Toto, I have a feeling we're not in Kansas anymore. Neither is the touring cast of the "The Wizard of Oz," which will bring the stage production of the much-loved movie to the Vilar Center in Beaver Creek Saturday. The stage show features all the songs and classic characters from the 1939 film, from "Somewhere Over the Rainbow" to "We're Off to See the Wizard" to "Ding Dong the Witch is Dead," complete with a tornado and a yellow brick road.
The musical is a Technicolor dream not just for audiences, but for the cast as well. Actor Brian Maxsween, who plays the Tinman, has a personal connection to the movie's history. Maxsween was raised in upstate New York, not far from Chittenango, NY, where author L. Frank Baum lived and wrote the original book.
"I grew up on the movie, I've been to Chittenango many times, I've met some of the original munchkins," Maxsween said. "So when I got the show, it was a super exciting thing for my family."
Maxsween drew inspiration for his character from his father, who knows every line of the movie and would often do impressions of the Tinman for his son. The actor said the Tinman's strength and spunk drew him to the character.

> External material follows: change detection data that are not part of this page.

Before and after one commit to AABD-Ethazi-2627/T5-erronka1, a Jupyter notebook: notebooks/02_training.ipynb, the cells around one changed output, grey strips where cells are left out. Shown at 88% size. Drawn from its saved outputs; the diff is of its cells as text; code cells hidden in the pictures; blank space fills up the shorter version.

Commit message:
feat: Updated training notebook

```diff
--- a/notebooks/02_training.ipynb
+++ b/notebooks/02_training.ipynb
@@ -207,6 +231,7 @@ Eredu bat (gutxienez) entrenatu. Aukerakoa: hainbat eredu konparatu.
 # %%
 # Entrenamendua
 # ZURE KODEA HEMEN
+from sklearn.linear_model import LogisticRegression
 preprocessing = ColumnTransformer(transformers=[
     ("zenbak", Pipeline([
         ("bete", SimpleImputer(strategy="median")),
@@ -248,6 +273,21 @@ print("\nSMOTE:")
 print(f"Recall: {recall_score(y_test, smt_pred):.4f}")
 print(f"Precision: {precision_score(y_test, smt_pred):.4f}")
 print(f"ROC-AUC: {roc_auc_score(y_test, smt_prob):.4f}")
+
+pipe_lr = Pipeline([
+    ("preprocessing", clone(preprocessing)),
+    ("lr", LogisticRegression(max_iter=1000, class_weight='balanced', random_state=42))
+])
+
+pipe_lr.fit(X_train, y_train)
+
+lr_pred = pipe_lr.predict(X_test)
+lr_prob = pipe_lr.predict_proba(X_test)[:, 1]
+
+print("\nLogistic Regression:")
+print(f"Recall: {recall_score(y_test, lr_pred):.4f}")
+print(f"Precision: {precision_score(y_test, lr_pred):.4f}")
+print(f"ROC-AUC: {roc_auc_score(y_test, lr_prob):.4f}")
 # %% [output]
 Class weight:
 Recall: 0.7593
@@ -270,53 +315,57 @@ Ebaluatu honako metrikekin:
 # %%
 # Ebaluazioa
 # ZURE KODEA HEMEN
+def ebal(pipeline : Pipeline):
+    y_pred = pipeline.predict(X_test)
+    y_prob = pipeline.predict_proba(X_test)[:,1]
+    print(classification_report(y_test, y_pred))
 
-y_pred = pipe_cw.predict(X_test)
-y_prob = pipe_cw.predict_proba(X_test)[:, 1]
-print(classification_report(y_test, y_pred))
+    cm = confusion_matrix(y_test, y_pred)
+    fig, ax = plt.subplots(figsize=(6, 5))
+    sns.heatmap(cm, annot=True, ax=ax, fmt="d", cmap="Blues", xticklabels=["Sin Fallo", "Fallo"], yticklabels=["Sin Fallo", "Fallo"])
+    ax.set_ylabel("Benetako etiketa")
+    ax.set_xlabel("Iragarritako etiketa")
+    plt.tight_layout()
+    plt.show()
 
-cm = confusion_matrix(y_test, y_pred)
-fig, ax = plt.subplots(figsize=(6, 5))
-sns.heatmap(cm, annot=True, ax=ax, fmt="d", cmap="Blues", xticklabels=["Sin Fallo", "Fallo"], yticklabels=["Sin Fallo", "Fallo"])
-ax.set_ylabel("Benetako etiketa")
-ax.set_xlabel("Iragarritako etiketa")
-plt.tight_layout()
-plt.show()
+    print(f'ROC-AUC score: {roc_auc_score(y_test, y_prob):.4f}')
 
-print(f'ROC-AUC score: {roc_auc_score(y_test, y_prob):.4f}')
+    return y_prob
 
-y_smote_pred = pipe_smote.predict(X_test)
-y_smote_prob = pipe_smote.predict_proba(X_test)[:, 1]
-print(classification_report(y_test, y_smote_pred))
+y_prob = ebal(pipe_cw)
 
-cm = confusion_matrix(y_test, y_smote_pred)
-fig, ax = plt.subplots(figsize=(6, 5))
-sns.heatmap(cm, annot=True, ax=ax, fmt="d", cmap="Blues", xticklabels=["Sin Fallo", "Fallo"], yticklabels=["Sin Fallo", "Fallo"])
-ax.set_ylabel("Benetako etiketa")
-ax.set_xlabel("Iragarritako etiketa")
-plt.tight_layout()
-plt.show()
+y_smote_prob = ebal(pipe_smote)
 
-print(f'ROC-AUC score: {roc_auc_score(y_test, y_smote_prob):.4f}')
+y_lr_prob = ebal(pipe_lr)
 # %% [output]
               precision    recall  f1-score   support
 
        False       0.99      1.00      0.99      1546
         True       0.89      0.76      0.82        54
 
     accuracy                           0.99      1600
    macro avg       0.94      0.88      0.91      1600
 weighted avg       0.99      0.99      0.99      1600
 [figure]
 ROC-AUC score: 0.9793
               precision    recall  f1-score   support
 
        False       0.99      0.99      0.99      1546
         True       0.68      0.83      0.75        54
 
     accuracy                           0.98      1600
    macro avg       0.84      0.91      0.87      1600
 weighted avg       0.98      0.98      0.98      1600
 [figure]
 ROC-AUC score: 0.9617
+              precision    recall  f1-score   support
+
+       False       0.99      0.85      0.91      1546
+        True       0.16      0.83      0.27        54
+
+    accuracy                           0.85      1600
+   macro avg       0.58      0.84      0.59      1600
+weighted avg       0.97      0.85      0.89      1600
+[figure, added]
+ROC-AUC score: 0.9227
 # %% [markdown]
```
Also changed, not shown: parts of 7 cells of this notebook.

"He really had the biggest heart in the world, he just didn't believe it," Maxsween said. "Finding that belief is what I focus on every night."
While the main actors of the cast travel with the production, the "The Wizard of Oz" auditions children from the city they're performing in each night to play the munchkins. Four boys and six girls, age 9-12, from the Vail Valley will represent the Lollipop Guild for the show on Saturday. Maxsween said the kid's youthful exuberance brings a much-needed energy boost to the show's cast and crew.
"Watching them perform reminds me that all of us are living a childhood dream," Maxsween said. "When it's your job every week you can forget about it, but seeing their faces reminds us that we're all very lucky, and the kids are so talented."
'Reliving their childhood'
In an interview with the Press Enterprise, actress Laurie Pascale, who plays the Wicked Witch of the West, said the best part of the stage show is the audiences' connection with the story.
"Our audiences have grown up with the 'Wizard of Oz' movie," Pascale said. "They're bringing their children or their grandchildren who may or may not have seen the movie. For some, it may be their first experience with live theater. So you've got all ages in one room, with most reliving their childhood. It's a really great experience."
Maxsween said that audience members often show up dressed as their favorite characters. When asked why the "The Wizard of Oz" still resonates with people today, Maxsween spoke to movie and musical's underlying message.
"As a kid growing up you always feel like you don't have something, you're not funny enough or smart enough," Maxsween said. "Everybody at one point or another feels like an outcast; Dorothy is a very quiet girl but also a very smart girl who gets lost in Oz. She finds these friends who aren't very happy with the person that they are ... but they all learn that everything they ever needed or wanted is inside of them."
Rosanna Turner is a freelance writer based in Vail. Email comments about this story to email@example.com.